On the 25th of November, the Day of Elimination of Violence Against Women, protests were held in Istanbul. These protests resulted in the brutalization and detaining of 200 women by Turkish police, with one woman enduring a broken leg. At the same time across the border in North and East Syria (NES), Turkish artillery and warplanes are striking necessary infrastructure and killing civilians. These two events should not be looked at in isolation, as they couldn’t be more connected.
Two days later, on the 27th, footage was released by JinNews showing evidence of systematic rape and torture of a women being held in a Turkish prison. Her name was Garibe Gezer, and she was a Kurdish political prisoner until she lost her life in her prison cell under suspicious circumstances in December 2021.
Women protest against violence against women in Istanbul despite being banned from doing so. During the protests women expressed solidarity with the women’s revolt in Iran, and condemned Turkey’s attack on the women’s revolution in North East Syria.
The protesters in Istanbul expressed solidarity with the women’s revolt in Iran utilizing the slogan Jin, Jiyan, Azadi (translated to women, life, freedom) and also loudly condemned Turkey’s attacks on NES. Turkish police attempted to prevent the women from using the Kurdish feminist slogan, and successfully prevented a banner which read – “From Afghanistan to Iran, from Iran to Kurdistan, from Kurdistan to Turkey, the feminist fire will not go out!” from being taken into the demonstration.
Turkish repression of women could not be more clear in the case of this protest. It is bitterly ironic to see the police’s violence against women on the very day women rally against violence, and unsurprising to see Turkish military use violence against a region known for its women’s revolution, and project of direct democracy at the same time.
What is it about women organizing and demanding their rights that terrifies Turkey so much? Why is it that Turkey always claims to feel threatened by the autonomous, pro-woman, pro-democracy region south of its border?
The answer lies within the question itself.
It is because Turkey is afraid of movements and people, even banners and slogans which pose an alternative to their deeply authoritarian, nationalist and sexist approach to governance. The very existence of a project like the Autonomous Administration of North and East Syria (AANES) frightens Turkish President Erdoğan not because it poses any military threat to Turkey what-so-ever, but because he fears the values and principles which it stands for.
Therefore, it has become the duty of everyone who shares these principles of democracy, women’s rights and religious and ethnic tolerance to support the political project of NES and condemn the threatened Turkish incursion. But it is not only a matter of principle, any attack on NES will certainly setback all the progress that has been made in this region.

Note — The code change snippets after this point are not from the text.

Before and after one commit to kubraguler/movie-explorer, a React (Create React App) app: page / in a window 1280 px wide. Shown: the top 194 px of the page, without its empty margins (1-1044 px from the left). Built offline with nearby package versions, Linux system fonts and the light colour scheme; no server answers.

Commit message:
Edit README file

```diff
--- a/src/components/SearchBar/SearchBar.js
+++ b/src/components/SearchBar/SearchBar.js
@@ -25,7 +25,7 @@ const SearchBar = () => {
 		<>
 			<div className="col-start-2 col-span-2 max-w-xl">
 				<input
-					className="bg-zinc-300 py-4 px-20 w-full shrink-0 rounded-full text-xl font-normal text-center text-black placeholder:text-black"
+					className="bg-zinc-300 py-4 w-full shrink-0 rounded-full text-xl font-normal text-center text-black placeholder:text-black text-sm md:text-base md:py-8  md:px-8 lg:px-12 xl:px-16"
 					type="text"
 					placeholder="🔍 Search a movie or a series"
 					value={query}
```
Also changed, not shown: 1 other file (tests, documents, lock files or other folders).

We have already seen this being actualized since Turkey started its aerial attacks on NES on the 19th of November. With ISIS-affiliates attempting escape from al-Hol camp in the region of Heseke, following the chaos of Turkish attacks. Concern about the threat of ISIS is shared by many.
NES houses thousands of ISIS affiliates and militants in camps and prisons. A Turkish attack on the region runs the risk of these prisoners escaping.
Dr. Eric R. Mandel, director of the Middle East Political Information Network (MEPIN) has said that US President Biden refraining from intervening with Turkish attacks – “would be a mistake, as a resurgent ISIS would call the US back to a far more chaotic Middle East”. Terrorism expert Munir Edib said that the main purpose of the Turkish state’s latest military attacks against the SDF is to resurrect ISIS and pave the way for it to create chaos in prisons and camps according to a Medya News report. John Kirby of the United States (US) National Security Council said that the US ‘does not want to see any actions that would harm efforts to continue to work with Syrian counterparts against ISIS.’ And US Defence Secretary Lloyd Austin said that Turkish strikes have ‘directly threatened the safety of US personnel’ in their efforts to fight ISIS.
There is real concern about a re-emergence of ISIS in the case of a full-scale invasion. Why does Turkey not share this concern, with its supposed NATO ally – the United States? Why does a country which claims to be fighting terrorism seem more concerned with attacking the US’s ally in the fight against ISIS than it is with ISIS itself? Once again, the answer to these questions aren’t hard to find. Apparently the violently sexist, and terror approach of the Islamic state are more compatible with the Turkish government than NES’ principles of direct democracy and women’s rights. Think back to what the Turkish prison system did to Garibe Gezer, and what ISIS did to their own captives.
Now it’s time for everyone watching this situation unfold to ask themselves whose side are you on? And for all those who align themselves with democratic and feminists’ movements to see it as their duty to speak out against Turkey’s invasion and organize themselves in solidarity with the women’s revolution in NES, and cry out against Turkey’s violence against women within its own country and across its borders. Do this not only for the people of NES but also for yourselves.
Remember the words of American feminist and author Audra Lorde –
“I am not free while any woman is unfree, even when her shackles are very different from my own.”
- Robin Fleming is an American Researcher who worked with the Rojava Information Center and specializes in North East Syria.